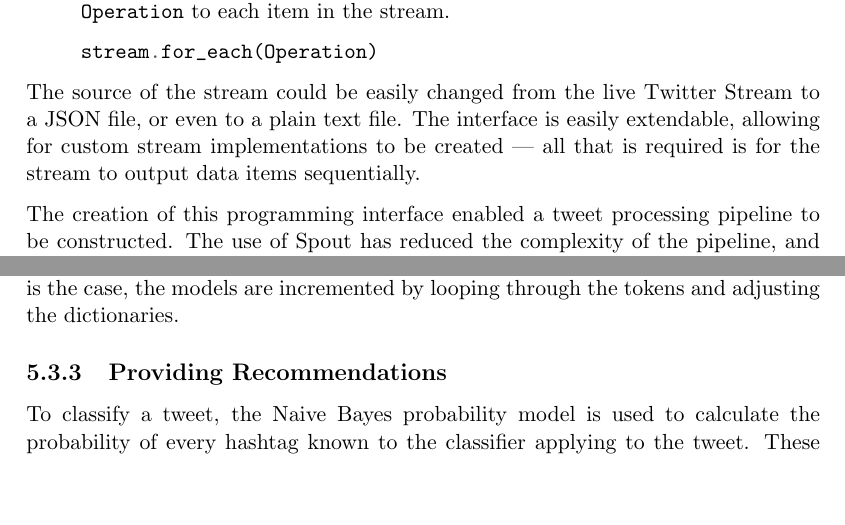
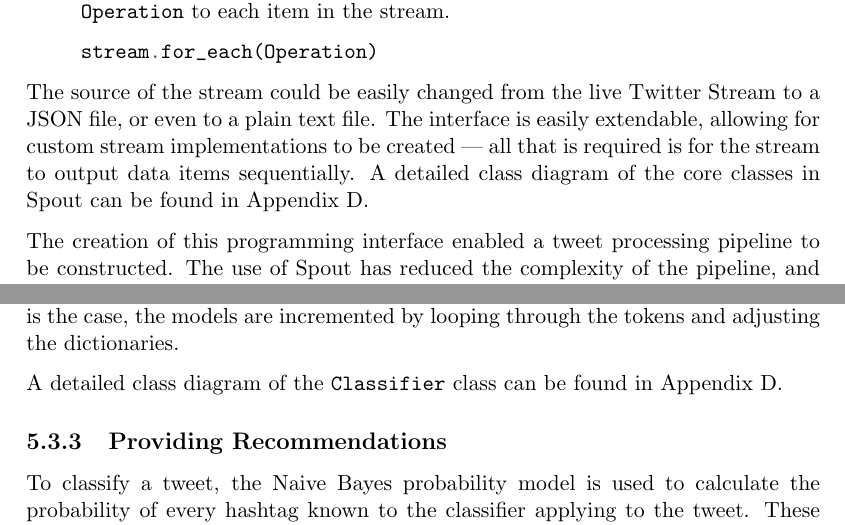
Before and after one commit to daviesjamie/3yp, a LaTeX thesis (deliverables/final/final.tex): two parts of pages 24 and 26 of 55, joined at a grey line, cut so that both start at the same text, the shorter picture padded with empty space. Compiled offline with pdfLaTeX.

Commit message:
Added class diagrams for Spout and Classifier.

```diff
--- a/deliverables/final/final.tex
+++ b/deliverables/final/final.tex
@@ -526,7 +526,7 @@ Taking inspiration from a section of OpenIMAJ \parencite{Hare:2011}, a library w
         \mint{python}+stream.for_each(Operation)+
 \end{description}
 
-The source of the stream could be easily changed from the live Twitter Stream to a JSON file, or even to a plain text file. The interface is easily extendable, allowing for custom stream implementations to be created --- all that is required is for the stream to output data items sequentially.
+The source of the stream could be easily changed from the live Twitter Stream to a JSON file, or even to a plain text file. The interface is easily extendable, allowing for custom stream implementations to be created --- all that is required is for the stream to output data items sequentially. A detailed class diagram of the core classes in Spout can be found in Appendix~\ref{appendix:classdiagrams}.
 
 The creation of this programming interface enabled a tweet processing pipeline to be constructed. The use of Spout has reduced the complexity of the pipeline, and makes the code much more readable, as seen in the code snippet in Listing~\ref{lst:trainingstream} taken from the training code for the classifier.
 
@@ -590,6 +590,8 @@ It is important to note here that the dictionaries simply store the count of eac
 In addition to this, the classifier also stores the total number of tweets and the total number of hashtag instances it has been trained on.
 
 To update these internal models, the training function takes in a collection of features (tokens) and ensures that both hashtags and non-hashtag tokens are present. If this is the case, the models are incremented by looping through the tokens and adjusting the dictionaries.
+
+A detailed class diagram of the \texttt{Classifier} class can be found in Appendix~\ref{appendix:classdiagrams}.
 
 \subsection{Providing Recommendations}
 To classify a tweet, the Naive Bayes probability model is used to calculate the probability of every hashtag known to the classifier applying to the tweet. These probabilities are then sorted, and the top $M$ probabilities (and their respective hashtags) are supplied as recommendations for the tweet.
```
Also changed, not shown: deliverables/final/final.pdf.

# # #

■ Task directions: Each line above must be repeated exactly in the answer, with pictures omitted.

■ Output of the task:
Before and after one commit to daviesjamie/3yp, a LaTeX thesis (deliverables/final/final.tex): two parts of pages 24 and 26 of 55, joined at a grey line, cut so that both start at the same text, the shorter picture padded with empty space. Compiled offline with pdfLaTeX.

Commit message:
Added class diagrams for Spout and Classifier.

```diff
--- a/deliverables/final/final.tex
+++ b/deliverables/final/final.tex
@@ -526,7 +526,7 @@ Taking inspiration from a section of OpenIMAJ \parencite{Hare:2011}, a library w
         \mint{python}+stream.for_each(Operation)+
 \end{description}
 
-The source of the stream could be easily changed from the live Twitter Stream to a JSON file, or even to a plain text file. The interface is easily extendable, allowing for custom stream implementations to be created --- all that is required is for the stream to output data items sequentially.
+The source of the stream could be easily changed from the live Twitter Stream to a JSON file, or even to a plain text file. The interface is easily extendable, allowing for custom stream implementations to be created --- all that is required is for the stream to output data items sequentially. A detailed class diagram of the core classes in Spout can be found in Appendix~\ref{appendix:classdiagrams}.
 
 The creation of this programming interface enabled a tweet processing pipeline to be constructed. The use of Spout has reduced the complexity of the pipeline, and makes the code much more readable, as seen in the code snippet in Listing~\ref{lst:trainingstream} taken from the training code for the classifier.
 
@@ -590,6 +590,8 @@ It is important to note here that the dictionaries simply store the count of eac
 In addition to this, the classifier also stores the total number of tweets and the total number of hashtag instances it has been trained on.
 
 To update these internal models, the training function takes in a collection of features (tokens) and ensures that both hashtags and non-hashtag tokens are present. If this is the case, the models are incremented by looping through the tokens and adjusting the dictionaries.
+
+A detailed class diagram of the \texttt{Classifier} class can be found in Appendix~\ref{appendix:classdiagrams}.
 
 \subsection{Providing Recommendations}
 To classify a tweet, the Naive Bayes probability model is used to calculate the probability of every hashtag known to the classifier applying to the tweet. These probabilities are then sorted, and the top $M$ probabilities (and their respective hashtags) are supplied as recommendations for the tweet.
```
Also changed, not shown: deliverables/final/final.pdf.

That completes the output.